Intermission. Oy vey, that's when shit got real. The curtain closes. The lights go on and the Kiddo pops up and declares "The assembly is over!" and grabs his coat. I explain it's just a bathroom break time and my husband takes him to the restroom. While they were gone I watched a Koosh ball get tossed on the stage and then see a stage hand strut on stage to go get it. That kid really tossed it from far back. Good arm on that kid. Again, did anyone care? NOPE.
This is where it got dicey. Kiddo comes back to his seat and he's just done. He just wants to leave but I'm talking to him and explaining that even actors need a bathroom break. Hang tight. The second act starts and I'm hoping the magic will happen again. Yeah, ummmm, not so much so. Wasn't just the Kiddo though. Collectively, all the kids were kind of losing their shit at this point. (Actors and stagehands, I know you need your breather break but Man, that was a tough concept for the autism crowd to accept.) My boy was stuck in an awful place. He didn't want to stay but he didn't want to leave. He just wanted the lights back on and the show declared finished. I must have heard "The assembly is over." about a thousand times. We tried to leave but then he got upset about leaving. I honestly didn't know what to do at that point and was hoping like heck the Genie would just wrap it up already.
Then a small miracle. A volunteer came over and offered the Kiddo his own Koosh ball and a stress ball to play with and Damn if that Koosh ball didn't save the day. I told her "I think we might leave." and she told me "I'm right over there. I'll help. You just say the word." and she goes back to her post. By this point the husband hands our Kiddo his smartphone in last attempt to calm him and a bit of YouTube seemed to help too. Did anyone care? NOPE! There was a kid in front of us who played Minecraft on his iPad the entire show. Did we care? Nope, nope and did I mention, NOPE!
I had the foresight to have ordered seats on the aisle and when that curtain closed at the finale we were OUT OF THERE! Probably a good thing.

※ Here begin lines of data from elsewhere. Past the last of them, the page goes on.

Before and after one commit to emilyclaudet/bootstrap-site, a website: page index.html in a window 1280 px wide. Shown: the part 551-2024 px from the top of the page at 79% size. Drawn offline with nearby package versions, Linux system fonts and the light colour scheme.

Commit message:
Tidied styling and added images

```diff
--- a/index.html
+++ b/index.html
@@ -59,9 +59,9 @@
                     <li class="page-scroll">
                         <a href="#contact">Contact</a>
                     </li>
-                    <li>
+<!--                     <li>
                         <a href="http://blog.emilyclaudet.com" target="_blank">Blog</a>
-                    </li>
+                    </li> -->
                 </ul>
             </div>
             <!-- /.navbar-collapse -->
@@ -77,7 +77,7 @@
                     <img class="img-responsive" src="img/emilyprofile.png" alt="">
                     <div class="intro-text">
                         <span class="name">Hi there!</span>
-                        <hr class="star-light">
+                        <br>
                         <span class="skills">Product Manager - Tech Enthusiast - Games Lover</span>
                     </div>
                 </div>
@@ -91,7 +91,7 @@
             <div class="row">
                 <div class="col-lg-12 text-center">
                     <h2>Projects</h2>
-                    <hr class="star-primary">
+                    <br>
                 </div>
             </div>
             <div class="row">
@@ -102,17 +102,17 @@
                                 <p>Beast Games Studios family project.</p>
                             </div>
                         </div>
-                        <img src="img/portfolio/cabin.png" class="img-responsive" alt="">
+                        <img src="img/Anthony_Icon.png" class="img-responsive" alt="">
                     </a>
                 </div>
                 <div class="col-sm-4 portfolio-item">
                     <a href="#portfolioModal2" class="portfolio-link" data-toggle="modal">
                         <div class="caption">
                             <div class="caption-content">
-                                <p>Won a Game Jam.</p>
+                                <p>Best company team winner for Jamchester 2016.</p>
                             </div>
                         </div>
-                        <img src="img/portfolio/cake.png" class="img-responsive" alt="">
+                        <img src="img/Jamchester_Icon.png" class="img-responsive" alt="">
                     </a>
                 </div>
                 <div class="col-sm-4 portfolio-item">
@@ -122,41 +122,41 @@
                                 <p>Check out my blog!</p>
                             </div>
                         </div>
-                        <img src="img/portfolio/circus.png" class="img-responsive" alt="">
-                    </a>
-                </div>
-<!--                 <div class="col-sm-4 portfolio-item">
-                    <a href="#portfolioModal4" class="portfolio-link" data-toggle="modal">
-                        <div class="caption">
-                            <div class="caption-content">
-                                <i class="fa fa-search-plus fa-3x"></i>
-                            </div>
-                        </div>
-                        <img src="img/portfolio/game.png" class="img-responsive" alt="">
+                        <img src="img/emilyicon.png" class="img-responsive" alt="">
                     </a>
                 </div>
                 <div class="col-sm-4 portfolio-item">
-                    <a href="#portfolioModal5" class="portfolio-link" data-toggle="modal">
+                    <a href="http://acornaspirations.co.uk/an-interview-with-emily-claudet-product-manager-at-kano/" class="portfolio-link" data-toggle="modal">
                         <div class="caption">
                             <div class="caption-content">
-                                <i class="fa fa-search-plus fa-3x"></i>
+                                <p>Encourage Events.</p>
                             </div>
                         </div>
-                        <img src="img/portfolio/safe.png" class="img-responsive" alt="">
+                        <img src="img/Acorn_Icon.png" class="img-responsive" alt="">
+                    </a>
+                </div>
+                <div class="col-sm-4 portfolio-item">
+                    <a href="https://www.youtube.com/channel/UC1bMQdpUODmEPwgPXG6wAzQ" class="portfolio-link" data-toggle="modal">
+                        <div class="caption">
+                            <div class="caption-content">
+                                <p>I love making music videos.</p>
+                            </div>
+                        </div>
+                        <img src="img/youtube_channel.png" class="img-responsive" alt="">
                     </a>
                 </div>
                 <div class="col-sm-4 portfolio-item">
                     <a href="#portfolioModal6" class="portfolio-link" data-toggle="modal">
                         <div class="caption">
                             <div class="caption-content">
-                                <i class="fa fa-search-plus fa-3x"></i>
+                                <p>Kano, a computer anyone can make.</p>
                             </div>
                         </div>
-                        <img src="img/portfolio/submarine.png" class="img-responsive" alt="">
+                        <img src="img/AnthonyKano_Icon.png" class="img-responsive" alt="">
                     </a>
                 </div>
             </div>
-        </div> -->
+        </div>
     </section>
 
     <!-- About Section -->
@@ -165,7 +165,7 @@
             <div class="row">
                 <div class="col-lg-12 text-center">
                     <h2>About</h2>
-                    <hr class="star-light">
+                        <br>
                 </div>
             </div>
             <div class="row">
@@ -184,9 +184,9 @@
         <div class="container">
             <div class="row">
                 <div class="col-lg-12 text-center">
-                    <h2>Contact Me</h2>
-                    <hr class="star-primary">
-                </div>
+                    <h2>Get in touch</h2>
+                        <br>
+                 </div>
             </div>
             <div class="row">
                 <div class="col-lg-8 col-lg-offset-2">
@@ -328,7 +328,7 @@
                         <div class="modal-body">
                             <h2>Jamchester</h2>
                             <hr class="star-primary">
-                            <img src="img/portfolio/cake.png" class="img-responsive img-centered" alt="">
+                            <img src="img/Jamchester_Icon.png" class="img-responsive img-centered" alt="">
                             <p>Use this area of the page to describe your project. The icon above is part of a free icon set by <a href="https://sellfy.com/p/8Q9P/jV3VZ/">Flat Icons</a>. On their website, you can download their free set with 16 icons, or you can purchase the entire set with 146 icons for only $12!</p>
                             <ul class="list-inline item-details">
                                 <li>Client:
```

Didn't get stuck in a crowd slowly snaking out of the theater. I'm sure that would have been stressful. Kiddo immediately asked for a hot dog, so that's what we did next. He was happy and content over dinner. My husband and I were both kind of stunned that we actually managed to do all that. There would be no way on this planet that this would be something we could do as a family without this kind of event and these supports. Even though this had some stressful moments and the potential for a really ugly scene, it was utterly and completely worth it if only to hear my son clap and screaming "YAY!" at the end of each song. (During the first act anyway.) We will certainly do it again and I'm hopeful that we can use this experience to bridge to the next one. ("Remember the bathroom break buddy? Yep, same thing here too. Darn those actors needing to pee!")
I'm really hoping more and more of these events happen and not just at the "kid level". My Kiddo is going to grow up. He's got a pretty good sense of humor. Maybe he'll want to see "The Book of Mormon." one day. ;-)
So thank you Theatre Development Fund for showing my Kiddo "A Whole New World". (Ha! See what I did there?)
Post theater cocktail. Hey, Mama Fry earned this one.